He added, “Pioneer’s main goal for these individuals is to be integrated into the workforce along with teaching them pre-vocational skills, social skills and safety skills.”
By working at Pioneer, employees “enhance their skill set” by learning appropriate social skills, safety practices, problem-solving and team-working. They also are able to practice their fine and gross motor skills, said Day Training Director Nicole Kirkland.
“We’re trying to prepare them to get a job at Hobart or McDonald’s. That’s our ultimate goal. However, that’s not going to happen with all of them,” Pittman said.
“Our most rewarding success is when an individual comes to Pioneer with little prospect of being hired by another local business due to their disability, and through work and training, they are able to move on to another business that provides them better pay and benefits,” Lovell said.

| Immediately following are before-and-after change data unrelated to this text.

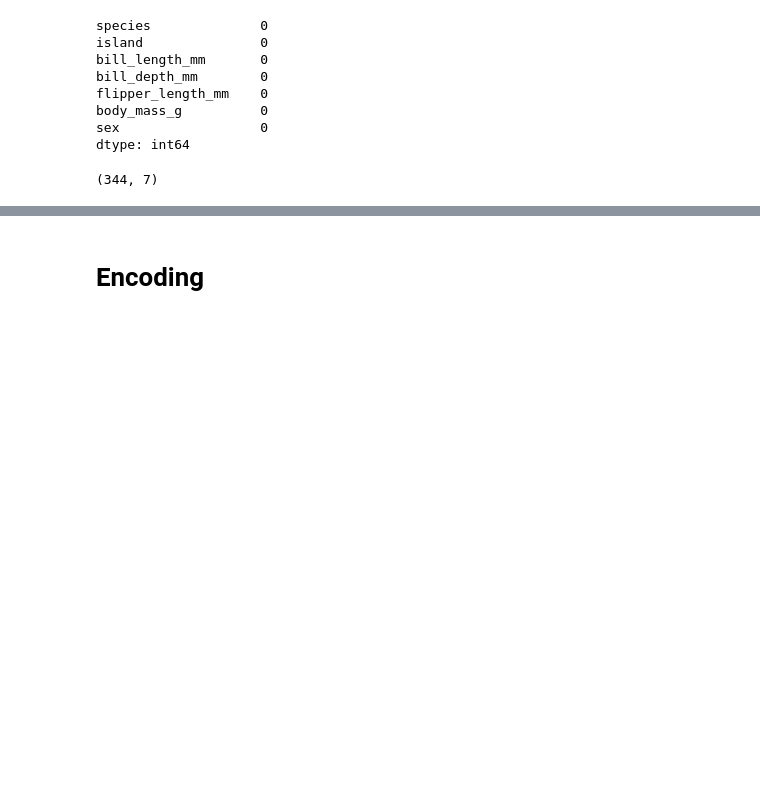
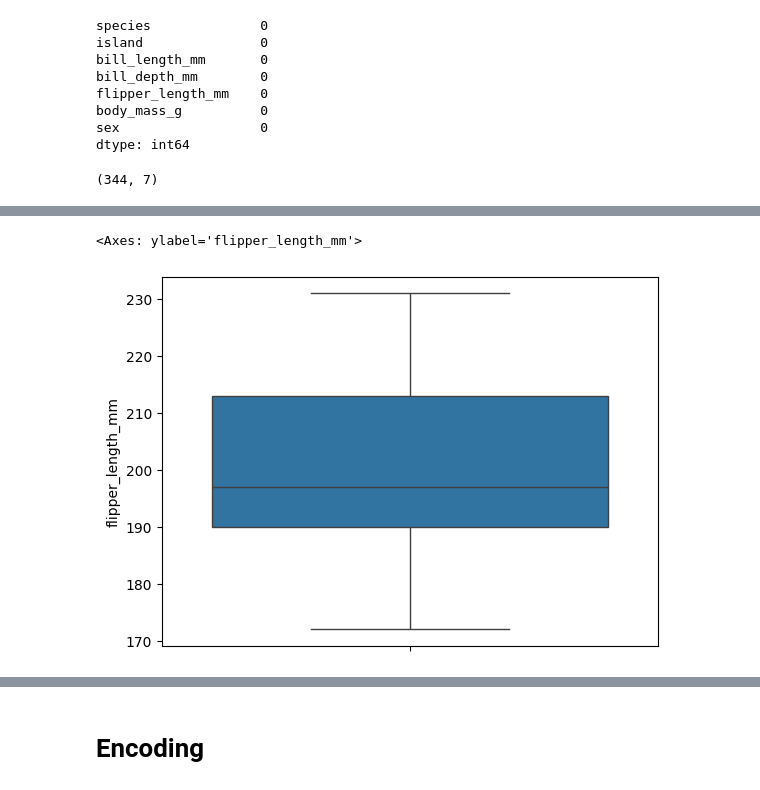
Before and after one commit to Bikram213/penguins_dataset_EDA., a Jupyter notebook: penguins_dataset_EDA.ipynb, the cells around one changed output, grey strips where cells are left out. Saved outputs shown, nothing was run; the diff lists cells and outputs as text; code cells hidden in the pictures; blank space fills up the shorter version.

```diff
--- a/penguins_dataset_EDA.ipynb
+++ b/penguins_dataset_EDA.ipynb
@@ -225,0 +225,5 @@ df1.head()
+# %%
+sns.boxplot(df['flipper_length_mm'])
+# %% [output]
+<Axes: ylabel='flipper_length_mm'>
+[figure, added]
```
Also changed, not shown: parts of 43 cells of this notebook.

Kirkland said she thinks the main difference between Pioneer and other factories is that “we accommodate their needs. We are working for them, really. We help them learn these skills that they need outside of here. So they’re doing the work and they’re producing the work, but we’re going to them and saying, ‘What do you need help with? What can we do to help you?”
If an employee at any other factory isn’t “exactly sure of how to do that job or the steps they didn’t quite understand, there’s not going to be somebody over top of them, talking to them saying, ‘Calm down, let me help you. Let’s work through this together.’ And that’s what we do here,” Kirkland said.

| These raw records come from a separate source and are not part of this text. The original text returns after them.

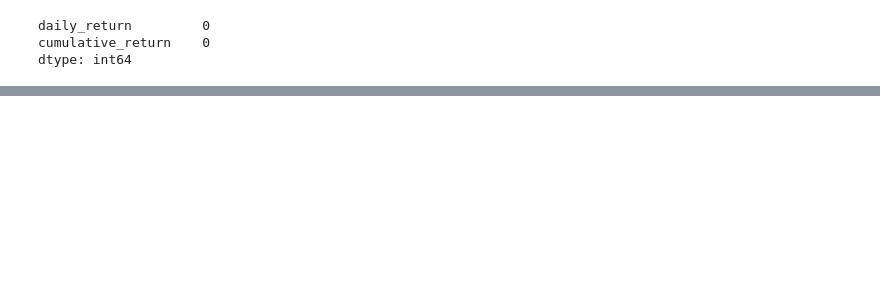
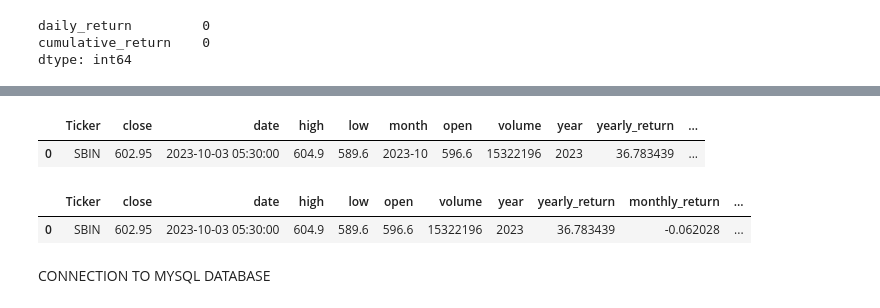
Before and after one commit to viswakimi/Data-Driven-Stock-Analysis, a Jupyter notebook: Stock_data_analysis.ipynb, the cells around one changed output, grey strips where cells are left out. Drawn from its saved outputs; the diff is of its cells as text; code cells hidden in the pictures; blank space fills up the shorter version.

```diff
--- a/Stock_data_analysis.ipynb
+++ b/Stock_data_analysis.ipynb
@@ -296,0 +380,5 @@ merged_data.shape
+# %%
+df1.head(1)
+# %% [output]
+|  | Ticker | close | date | high | low | month | open | volume | year | yearly_return | ... |
+| 0 | SBIN | 602.95 | 2023-10-03 05:30:00 | 604.9 | 589.6 | 2023-10 | 596.6 | 15322196 | 2023 | 36.783439 | ... |
@@ -296,0 +390,5 @@ merged_data.shape
+# %%
+df1.head(1)
+# %% [output]
+|  | Ticker | close | date | high | low | open | volume | year | yearly_return | monthly_return | ... |
+| 0 | SBIN | 602.95 | 2023-10-03 05:30:00 | 604.9 | 589.6 | 596.6 | 15322196 | 2023 | 36.783439 | -0.062028 | ... |
@@ -297,3 +397,5 @@ merged_data.shape
+# %% [markdown]
+CONNECTION TO MYSQL DATABASE
 # %%
 import pandas as pd
 import pymysql
```
Also changed, not shown: parts of 46 cells of this notebook, 9 other files.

A lot of Pioneer’s workers aren’t able to read or count, Lovell said, so the staff devise creative or unique ways to help employees understand their job duties.

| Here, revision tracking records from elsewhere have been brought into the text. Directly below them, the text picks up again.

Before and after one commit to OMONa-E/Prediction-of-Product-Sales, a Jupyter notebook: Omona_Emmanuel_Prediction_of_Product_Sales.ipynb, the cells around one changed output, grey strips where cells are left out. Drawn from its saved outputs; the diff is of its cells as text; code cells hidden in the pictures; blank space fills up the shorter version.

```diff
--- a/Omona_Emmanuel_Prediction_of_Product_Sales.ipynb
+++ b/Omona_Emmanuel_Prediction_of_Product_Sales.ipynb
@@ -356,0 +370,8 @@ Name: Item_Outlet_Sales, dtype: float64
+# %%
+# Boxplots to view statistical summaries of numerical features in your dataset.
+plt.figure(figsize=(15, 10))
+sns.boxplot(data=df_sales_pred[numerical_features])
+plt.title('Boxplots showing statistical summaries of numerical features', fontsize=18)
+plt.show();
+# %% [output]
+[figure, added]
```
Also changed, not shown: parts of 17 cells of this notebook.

“If you’re putting a bag of fasteners together and it takes four nuts, four bolts, six washers and you can’t count, how are you going to do that?” Lovell asked. “Well, you put four pieces of tape out and you put a screw on each piece of tape and put it in the bag. You have to think up ways to get the work accomplished when a person can’t count or read.”
“Quality is incredibly important to us, so we really double, triple check everything,” Pittman said. “Almost every company we work for at some point in time says, ‘Your guys do better work than ours do.'”
Kirkland said Pioneer employees are thankful “to have their jobs, to get their paychecks, to be able to come somewhere five days a week instead of sitting at home doing nothing, which is what would happen if Pioneer wasn’t here.”
Their employees are proud of the work they do and the independence it allows them, she said.
“They want a car, a house, a girlfriend, a boyfriend,” Lovell said. “They want a normal life.”
“They want everything we want,” Kirkland added.
Several years ago, a young man in his senior year of high school was allowed to work at Pioneer before he graduated, Pittman recalled. “His memory was bad. Even in the middle of a job, he would forget what he was doing. But he kept progressing.” After three years at Pioneer, he eventually landed a job at a Bardstown factory making $21.50 an hour. He now has a young son, Pittman said.
Another example of a Pioneer success story is about a young man whose mother forced him to try working at Pioneer, Pittman said. He cried everyday, but his mom made him stay. His skills improved and he became comfortable with the job. The young man became a supervisor and team leader. “And, he’s still here,” Pittman said.
A sad, yet inspiring story is about a man who worked at Pioneer for 41 years, Pittman said quietly. He loved to play Santa Claus every year. The man had a serious heart condition and was transported to the hospital from Pioneer a few times over the years. Twelve months ago was the last time he was taken to the emergency room — he didn’t survive.
The man had lived with his sister and after the funeral when she came to Pioneer to pick up his belongings, Pittman said she and her other siblings all agreed “they hated it for us, but were glad that he died here because that was where he was the happiest.”
“It’s a unique place,” Pittman said.